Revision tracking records
== Segment start ==
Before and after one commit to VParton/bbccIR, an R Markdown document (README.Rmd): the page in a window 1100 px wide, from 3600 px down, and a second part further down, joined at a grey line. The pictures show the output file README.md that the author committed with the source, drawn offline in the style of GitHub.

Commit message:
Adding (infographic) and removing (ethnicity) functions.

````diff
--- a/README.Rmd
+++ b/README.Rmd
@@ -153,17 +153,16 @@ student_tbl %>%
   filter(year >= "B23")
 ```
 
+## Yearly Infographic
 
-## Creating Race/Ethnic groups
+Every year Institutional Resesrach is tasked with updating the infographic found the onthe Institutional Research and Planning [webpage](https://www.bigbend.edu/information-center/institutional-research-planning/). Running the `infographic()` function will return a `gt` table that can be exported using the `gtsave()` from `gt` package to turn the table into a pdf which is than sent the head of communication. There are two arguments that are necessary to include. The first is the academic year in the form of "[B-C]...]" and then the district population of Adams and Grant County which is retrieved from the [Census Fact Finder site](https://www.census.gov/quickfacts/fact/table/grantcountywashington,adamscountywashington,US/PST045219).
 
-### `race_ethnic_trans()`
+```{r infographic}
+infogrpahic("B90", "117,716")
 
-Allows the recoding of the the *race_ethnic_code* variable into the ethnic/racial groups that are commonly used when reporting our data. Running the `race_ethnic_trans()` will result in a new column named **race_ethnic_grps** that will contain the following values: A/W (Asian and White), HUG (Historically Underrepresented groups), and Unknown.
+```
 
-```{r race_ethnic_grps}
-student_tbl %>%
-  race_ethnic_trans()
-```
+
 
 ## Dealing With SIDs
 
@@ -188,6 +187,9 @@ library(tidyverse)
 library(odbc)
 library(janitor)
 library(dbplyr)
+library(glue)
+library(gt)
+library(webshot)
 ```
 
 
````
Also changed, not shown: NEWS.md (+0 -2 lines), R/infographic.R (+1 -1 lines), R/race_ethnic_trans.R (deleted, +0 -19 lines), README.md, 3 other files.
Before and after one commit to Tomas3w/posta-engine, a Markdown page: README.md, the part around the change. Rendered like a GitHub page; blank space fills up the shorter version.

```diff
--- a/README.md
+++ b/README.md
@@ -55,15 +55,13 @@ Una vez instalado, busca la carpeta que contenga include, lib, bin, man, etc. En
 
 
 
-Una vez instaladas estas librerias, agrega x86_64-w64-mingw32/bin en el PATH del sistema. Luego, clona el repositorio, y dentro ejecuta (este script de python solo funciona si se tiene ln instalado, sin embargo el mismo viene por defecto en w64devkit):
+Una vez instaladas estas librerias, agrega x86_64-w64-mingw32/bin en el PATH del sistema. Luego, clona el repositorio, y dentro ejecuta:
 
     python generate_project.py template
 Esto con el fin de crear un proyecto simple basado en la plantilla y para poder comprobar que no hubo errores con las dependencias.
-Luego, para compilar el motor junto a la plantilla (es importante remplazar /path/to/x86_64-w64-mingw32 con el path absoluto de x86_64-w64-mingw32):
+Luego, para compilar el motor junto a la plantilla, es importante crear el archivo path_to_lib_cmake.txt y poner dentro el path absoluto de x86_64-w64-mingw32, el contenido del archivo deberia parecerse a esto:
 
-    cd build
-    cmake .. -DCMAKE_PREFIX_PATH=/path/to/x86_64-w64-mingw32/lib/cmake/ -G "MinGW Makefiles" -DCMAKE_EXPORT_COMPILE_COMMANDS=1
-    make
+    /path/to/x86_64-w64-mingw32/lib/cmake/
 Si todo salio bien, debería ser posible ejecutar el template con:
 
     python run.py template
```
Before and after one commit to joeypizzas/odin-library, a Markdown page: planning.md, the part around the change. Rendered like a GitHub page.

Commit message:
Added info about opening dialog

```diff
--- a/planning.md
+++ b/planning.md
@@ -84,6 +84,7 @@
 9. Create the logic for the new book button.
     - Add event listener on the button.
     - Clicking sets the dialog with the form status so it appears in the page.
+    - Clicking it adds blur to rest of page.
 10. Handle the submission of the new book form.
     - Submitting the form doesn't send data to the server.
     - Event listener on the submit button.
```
== Segment end ==
§ **ASSIGNMENT**
When a line in the records holds the string "GitHub", copy that line.

§ **OUTPUT OF THE TASK**
Before and after one commit to VParton/bbccIR, an R Markdown document (README.Rmd): the page in a window 1100 px wide, from 3600 px down, and a second part further down, joined at a grey line. The pictures show the output file README.md that the author committed with the source, drawn offline in the style of GitHub.
Before and after one commit to Tomas3w/posta-engine, a Markdown page: README.md, the part around the change. Rendered like a GitHub page; blank space fills up the shorter version.
Before and after one commit to joeypizzas/odin-library, a Markdown page: planning.md, the part around the change. Rendered like a GitHub page.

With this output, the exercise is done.